In the records below, find the line containing "GPG signatures are"; copy exactly that line and all lines after it to the end, and nothing else.

══ Excerpted records ══

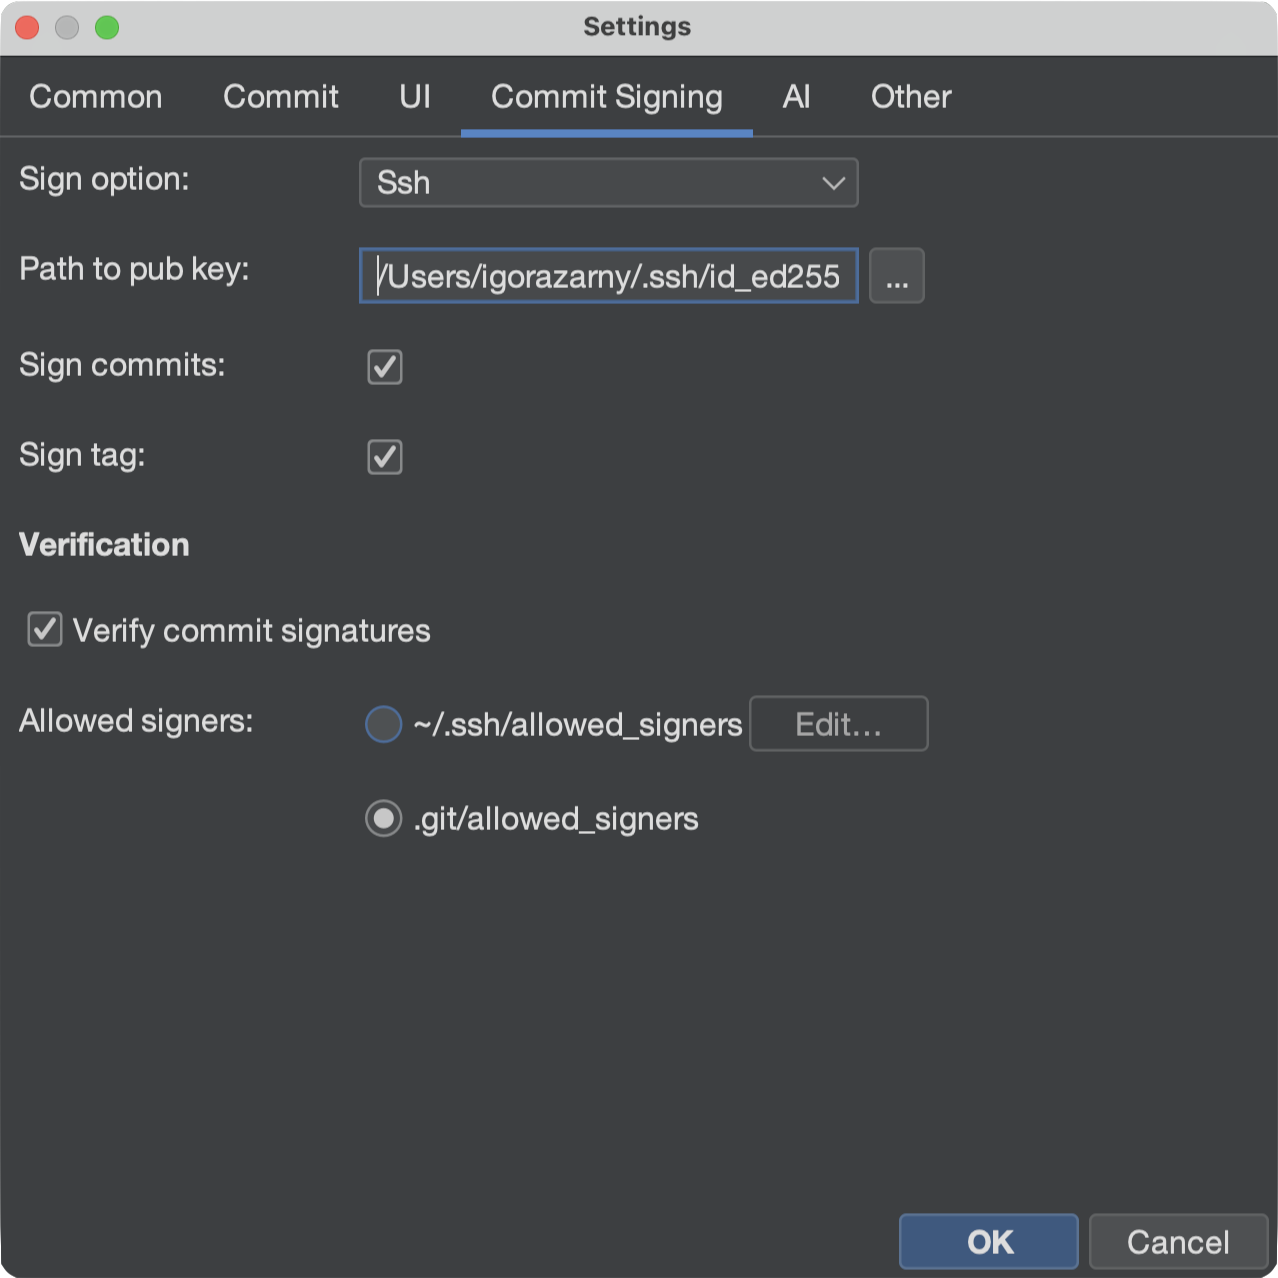
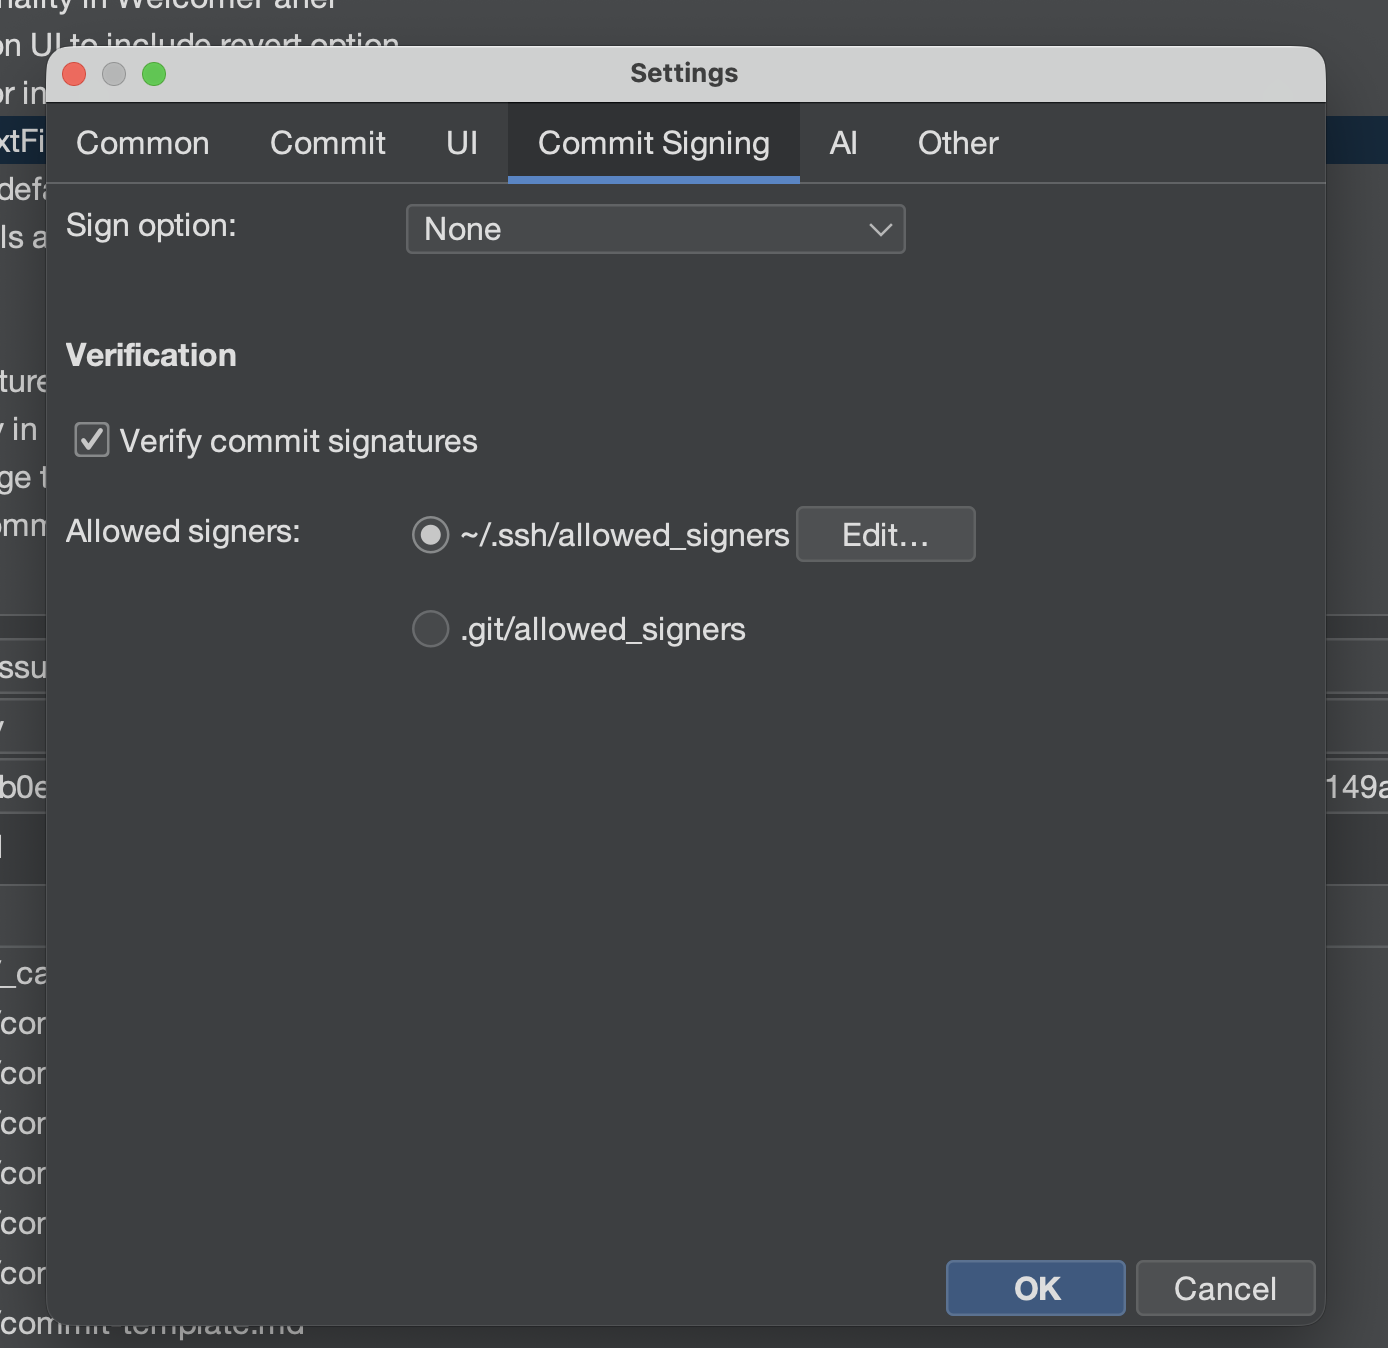
working on docs

diff --git a/src/main/java/com/az/gitember/ui/MainMenuBar.java b/src/main/java/com/az/gitember/ui/MainMenuBar.java
@@ -364,7 +364,7 @@ public class MainMenuBar extends JMenuBar {
         aboutItem.addActionListener(e -> {
             JEditorPane ep = new JEditorPane("text/html",
                     "<html><body style='font-family:sans-serif;font-size:12px'>" +
-                    "<b>Gitember 3.4.2 </b> — Git GUI Client<br><br>" +
+                    "<b>Gitember 3.4.5 </b> — Git GUI Client<br><br>" +
                     "Web site: <a href='https://gitember.org/'>https://gitember.org/</a><br>" +
                     "Support: <a href='https://github.com/iazarny/gitember/issues'>https://github.com/iazarny/gitember/issues</a><br>" +
                     "</body></html>");

diff --git a/ge-doc/docs/ge-commit/commit-verify.md b/ge-doc/docs/ge-commit/commit-verify.md
@@ -39,12 +39,7 @@ When the global file is selected, **Edit…** opens `~/.ssh/allowed_signers` and
 When the repository file is selected, **Project Settings** grows an
 **Edit .git/allowed_signers…** button.
 
-:::tip Screenshot placeholder
-Add `commit-verify-settings.png` here (the Verification block: checkbox, the two allowed-signers
-radios, and the Edit / Edit revoked keys buttons).
-:::
-
-TODO  commit-verify-settings.png
+![commit-verify-settings.png](commit-verify-settings.png)
 
 GPG signatures are verified against your local OpenPGP keyring. The allowed-signers file is
 used for **SSH** signatures.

═══

■ **Solution to this task**:
 GPG signatures are verified against your local OpenPGP keyring. The allowed-signers file is
 used for **SSH** signatures.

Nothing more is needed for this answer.